* **Supplied records**
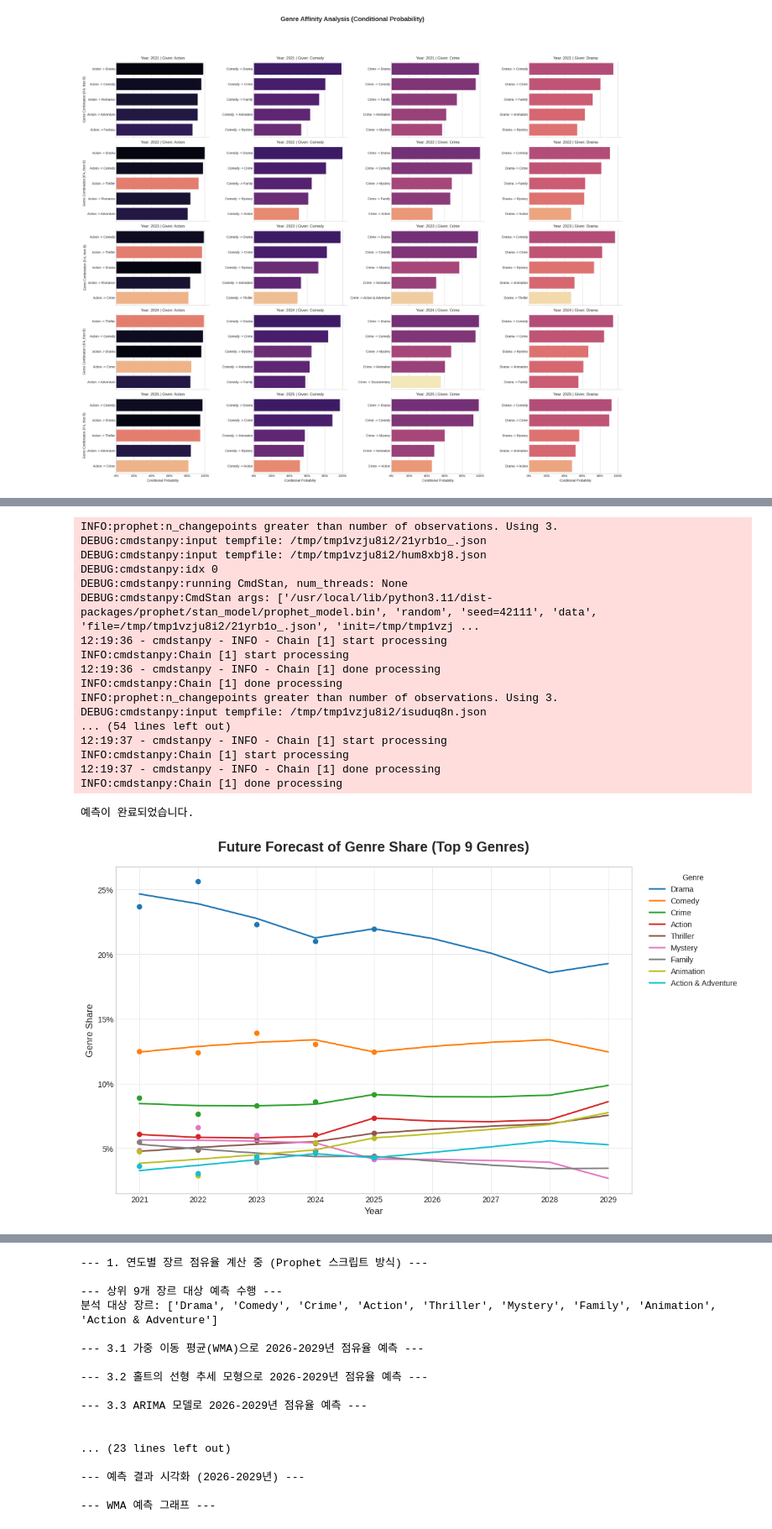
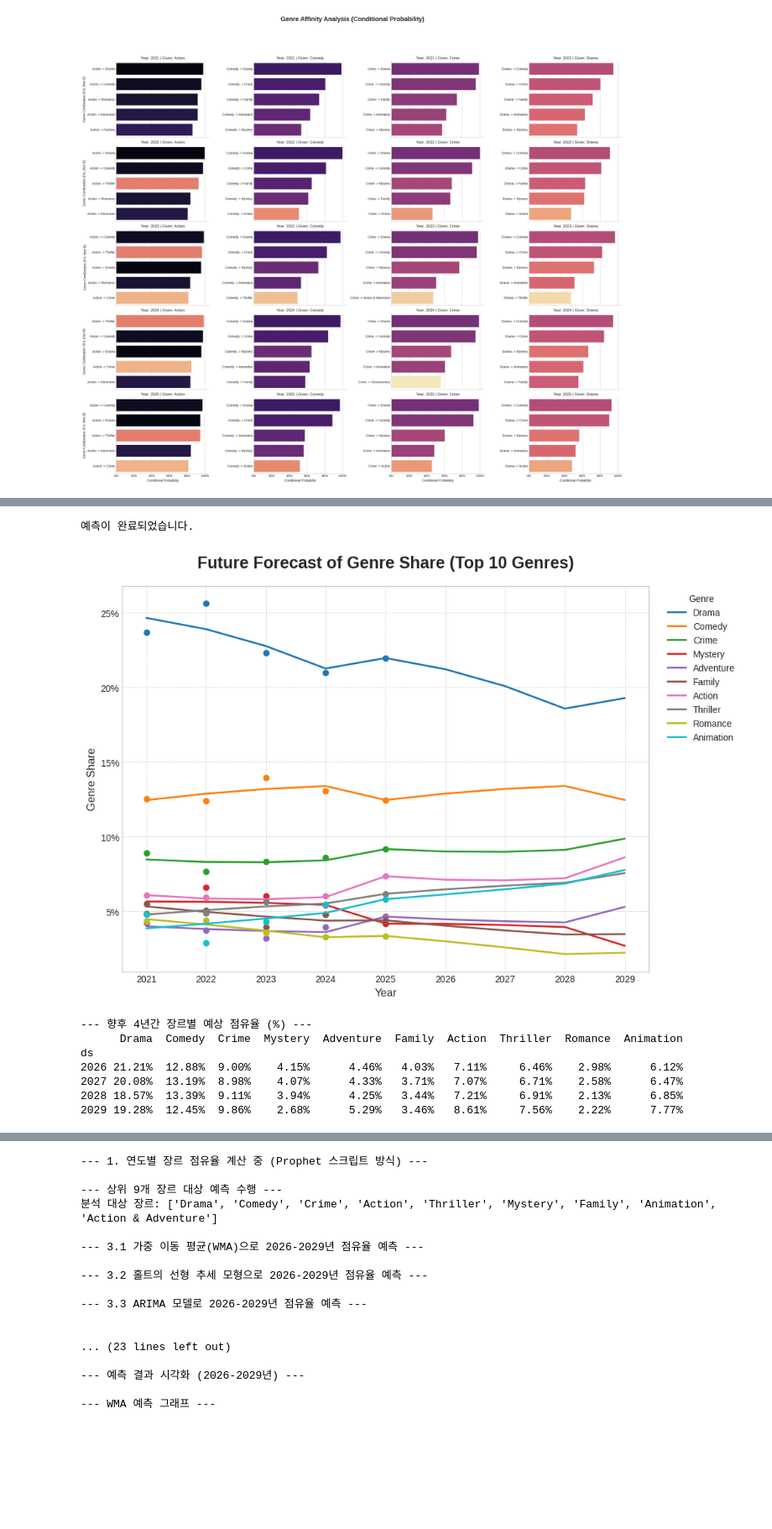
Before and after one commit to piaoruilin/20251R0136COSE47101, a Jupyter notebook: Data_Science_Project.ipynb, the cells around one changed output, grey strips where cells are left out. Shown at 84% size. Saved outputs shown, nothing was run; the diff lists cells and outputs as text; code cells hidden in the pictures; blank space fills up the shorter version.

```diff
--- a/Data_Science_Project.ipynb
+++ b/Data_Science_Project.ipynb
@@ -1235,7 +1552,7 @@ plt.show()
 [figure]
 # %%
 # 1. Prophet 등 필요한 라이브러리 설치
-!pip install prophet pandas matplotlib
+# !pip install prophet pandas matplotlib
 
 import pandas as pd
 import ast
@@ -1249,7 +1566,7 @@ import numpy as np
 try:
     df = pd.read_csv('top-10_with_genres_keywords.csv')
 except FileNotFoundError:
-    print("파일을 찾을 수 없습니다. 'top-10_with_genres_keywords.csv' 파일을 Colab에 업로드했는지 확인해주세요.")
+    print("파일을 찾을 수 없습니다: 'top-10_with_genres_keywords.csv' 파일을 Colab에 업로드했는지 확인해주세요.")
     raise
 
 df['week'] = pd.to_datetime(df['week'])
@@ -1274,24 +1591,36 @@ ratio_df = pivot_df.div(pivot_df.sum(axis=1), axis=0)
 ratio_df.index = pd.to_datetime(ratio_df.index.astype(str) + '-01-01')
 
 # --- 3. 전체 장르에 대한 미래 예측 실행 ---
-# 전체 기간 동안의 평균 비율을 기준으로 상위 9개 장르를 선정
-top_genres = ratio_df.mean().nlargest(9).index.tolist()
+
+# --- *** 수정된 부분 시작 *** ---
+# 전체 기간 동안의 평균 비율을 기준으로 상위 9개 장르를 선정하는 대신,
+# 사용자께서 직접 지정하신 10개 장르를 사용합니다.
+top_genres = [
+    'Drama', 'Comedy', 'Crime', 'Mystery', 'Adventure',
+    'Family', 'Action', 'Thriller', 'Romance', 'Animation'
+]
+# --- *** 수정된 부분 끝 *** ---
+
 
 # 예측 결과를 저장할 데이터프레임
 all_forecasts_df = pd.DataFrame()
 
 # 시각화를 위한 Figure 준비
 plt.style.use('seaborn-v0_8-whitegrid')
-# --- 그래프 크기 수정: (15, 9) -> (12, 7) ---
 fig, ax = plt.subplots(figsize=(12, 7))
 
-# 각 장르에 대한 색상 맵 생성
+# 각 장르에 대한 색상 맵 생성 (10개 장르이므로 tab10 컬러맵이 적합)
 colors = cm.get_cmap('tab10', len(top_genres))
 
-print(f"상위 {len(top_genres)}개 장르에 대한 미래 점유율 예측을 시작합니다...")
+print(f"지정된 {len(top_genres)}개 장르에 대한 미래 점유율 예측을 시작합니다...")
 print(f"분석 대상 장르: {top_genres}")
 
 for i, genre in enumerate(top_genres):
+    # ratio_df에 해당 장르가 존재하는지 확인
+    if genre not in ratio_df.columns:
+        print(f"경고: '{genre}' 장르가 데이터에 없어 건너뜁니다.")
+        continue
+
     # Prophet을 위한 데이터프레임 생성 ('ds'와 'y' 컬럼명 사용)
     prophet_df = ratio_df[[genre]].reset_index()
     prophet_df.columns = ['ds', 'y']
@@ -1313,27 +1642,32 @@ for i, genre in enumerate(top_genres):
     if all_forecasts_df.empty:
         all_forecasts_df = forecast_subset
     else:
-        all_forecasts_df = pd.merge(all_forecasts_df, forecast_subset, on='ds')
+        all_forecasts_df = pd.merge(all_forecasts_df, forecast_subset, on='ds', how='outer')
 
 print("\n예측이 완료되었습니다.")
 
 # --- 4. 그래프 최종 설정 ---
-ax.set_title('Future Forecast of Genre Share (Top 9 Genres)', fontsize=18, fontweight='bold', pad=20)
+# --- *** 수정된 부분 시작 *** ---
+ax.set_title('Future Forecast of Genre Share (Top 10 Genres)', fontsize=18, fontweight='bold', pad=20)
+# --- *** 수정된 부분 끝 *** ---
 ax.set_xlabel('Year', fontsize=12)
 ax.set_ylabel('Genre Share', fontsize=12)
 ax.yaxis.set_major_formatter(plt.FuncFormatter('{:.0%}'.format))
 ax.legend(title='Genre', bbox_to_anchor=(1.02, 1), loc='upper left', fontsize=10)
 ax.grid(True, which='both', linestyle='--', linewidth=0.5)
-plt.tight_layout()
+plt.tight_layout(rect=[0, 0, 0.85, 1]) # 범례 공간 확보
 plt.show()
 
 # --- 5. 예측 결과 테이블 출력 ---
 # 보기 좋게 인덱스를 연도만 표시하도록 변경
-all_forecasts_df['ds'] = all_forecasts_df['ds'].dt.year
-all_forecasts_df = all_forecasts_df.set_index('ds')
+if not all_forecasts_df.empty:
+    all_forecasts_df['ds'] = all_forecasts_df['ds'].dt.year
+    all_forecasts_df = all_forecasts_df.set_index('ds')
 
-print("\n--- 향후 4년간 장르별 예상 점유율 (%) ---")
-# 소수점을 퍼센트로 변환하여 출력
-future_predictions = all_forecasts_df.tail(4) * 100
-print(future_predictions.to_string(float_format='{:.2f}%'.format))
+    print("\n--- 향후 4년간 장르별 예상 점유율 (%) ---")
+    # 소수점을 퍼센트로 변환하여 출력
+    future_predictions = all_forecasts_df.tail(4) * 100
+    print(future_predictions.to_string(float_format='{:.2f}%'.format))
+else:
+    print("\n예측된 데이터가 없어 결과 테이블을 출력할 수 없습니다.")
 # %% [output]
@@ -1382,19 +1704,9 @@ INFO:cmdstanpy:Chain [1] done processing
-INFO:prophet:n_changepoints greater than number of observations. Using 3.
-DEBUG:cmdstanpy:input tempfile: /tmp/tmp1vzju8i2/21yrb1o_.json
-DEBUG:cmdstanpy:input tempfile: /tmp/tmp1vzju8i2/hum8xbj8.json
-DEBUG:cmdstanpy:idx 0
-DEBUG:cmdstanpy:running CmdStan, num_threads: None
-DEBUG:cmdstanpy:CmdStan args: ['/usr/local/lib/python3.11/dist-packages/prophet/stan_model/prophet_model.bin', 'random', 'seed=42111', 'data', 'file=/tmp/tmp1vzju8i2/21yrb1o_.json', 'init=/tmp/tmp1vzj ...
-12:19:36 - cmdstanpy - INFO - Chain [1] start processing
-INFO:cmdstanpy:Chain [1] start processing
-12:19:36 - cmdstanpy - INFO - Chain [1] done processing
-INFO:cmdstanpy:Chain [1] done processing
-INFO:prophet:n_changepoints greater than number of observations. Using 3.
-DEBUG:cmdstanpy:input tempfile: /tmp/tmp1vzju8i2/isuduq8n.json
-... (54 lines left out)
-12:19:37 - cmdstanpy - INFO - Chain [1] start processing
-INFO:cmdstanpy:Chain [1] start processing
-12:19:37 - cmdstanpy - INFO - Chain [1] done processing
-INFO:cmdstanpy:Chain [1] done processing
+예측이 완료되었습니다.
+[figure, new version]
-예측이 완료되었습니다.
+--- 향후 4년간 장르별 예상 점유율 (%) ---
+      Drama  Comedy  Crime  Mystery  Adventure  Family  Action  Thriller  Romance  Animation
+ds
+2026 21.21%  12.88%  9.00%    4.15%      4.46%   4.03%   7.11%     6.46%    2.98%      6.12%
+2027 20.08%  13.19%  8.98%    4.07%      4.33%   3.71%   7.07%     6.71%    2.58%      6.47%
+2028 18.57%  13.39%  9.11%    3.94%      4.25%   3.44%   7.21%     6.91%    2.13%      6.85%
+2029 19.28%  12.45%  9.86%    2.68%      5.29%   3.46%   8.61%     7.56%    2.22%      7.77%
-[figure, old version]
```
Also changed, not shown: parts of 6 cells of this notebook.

* * *

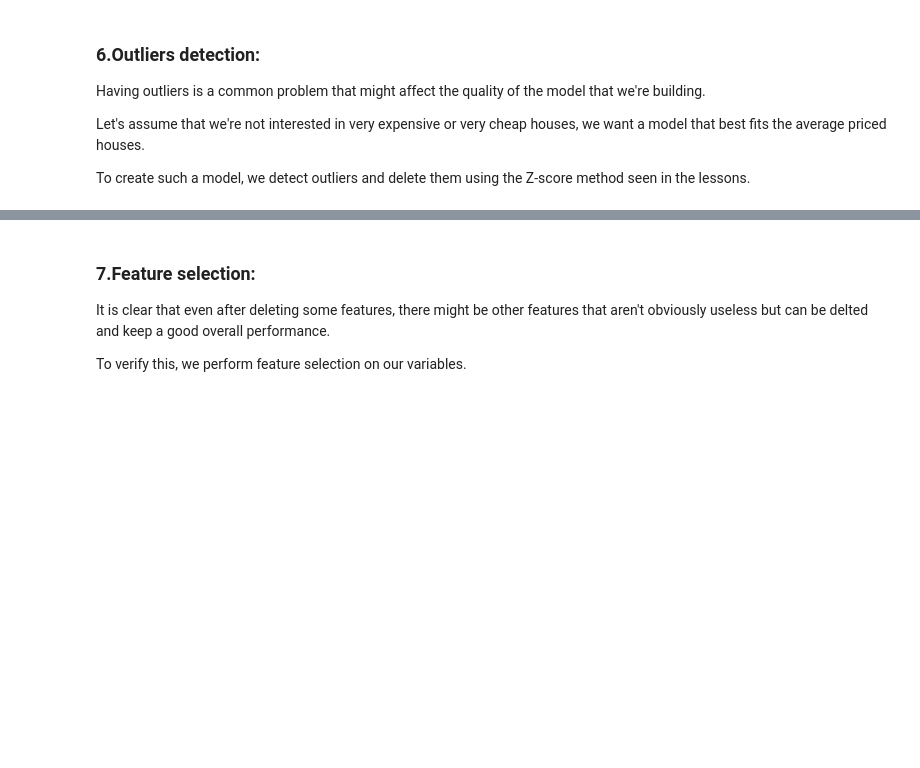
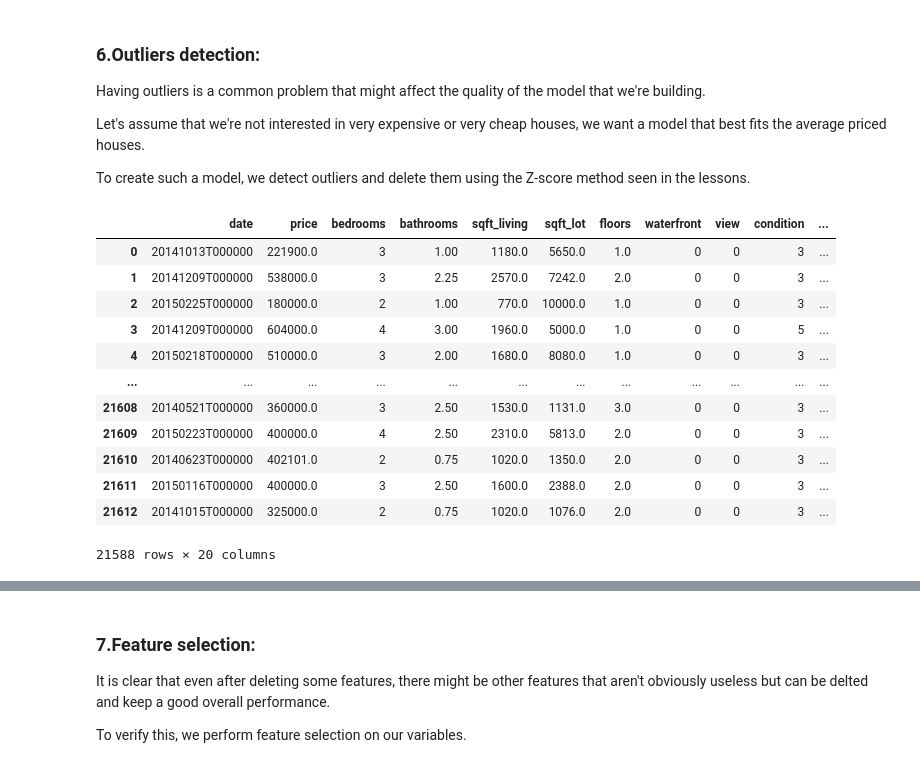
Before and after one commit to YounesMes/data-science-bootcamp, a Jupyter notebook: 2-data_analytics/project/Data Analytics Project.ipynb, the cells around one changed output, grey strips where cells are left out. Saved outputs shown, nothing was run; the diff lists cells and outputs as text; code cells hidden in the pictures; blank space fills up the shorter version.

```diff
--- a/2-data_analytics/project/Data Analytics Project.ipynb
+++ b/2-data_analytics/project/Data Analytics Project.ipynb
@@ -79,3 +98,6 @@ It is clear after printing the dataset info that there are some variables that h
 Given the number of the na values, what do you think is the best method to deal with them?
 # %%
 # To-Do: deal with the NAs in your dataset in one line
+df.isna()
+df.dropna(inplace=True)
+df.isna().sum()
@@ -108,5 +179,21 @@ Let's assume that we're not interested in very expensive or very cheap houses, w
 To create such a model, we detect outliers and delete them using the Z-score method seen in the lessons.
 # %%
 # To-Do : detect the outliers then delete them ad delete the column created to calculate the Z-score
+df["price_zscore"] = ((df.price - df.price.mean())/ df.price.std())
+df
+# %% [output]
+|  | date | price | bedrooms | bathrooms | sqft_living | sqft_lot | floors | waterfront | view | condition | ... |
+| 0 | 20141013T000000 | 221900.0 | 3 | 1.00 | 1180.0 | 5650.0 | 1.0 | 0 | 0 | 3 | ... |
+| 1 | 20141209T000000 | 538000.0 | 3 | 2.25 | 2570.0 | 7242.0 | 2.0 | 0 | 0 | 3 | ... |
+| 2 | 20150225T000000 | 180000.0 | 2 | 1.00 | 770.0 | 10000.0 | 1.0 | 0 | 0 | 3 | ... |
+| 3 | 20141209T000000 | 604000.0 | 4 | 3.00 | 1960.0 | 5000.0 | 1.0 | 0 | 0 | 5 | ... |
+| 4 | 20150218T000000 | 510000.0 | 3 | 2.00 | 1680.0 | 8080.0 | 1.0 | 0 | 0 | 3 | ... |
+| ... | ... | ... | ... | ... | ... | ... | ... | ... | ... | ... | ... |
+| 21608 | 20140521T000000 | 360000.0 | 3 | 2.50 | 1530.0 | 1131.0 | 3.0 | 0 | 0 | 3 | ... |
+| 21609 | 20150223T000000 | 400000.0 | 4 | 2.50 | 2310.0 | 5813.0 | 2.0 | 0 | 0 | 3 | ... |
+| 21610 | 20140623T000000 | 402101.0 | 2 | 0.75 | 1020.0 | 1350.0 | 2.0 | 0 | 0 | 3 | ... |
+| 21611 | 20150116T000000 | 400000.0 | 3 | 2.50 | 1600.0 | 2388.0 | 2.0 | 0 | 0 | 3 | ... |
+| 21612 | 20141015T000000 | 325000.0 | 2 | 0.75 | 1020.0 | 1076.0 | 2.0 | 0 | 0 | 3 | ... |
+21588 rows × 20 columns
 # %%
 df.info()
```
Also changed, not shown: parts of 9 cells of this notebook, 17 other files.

* **Your goal**
Report every line containing the word "delete" from the listing above.

* **Answer to this task**
 To create such a model, we detect outliers and delete them using the Z-score method seen in the lessons.
 # To-Do : detect the outliers then delete them ad delete the column created to calculate the Z-score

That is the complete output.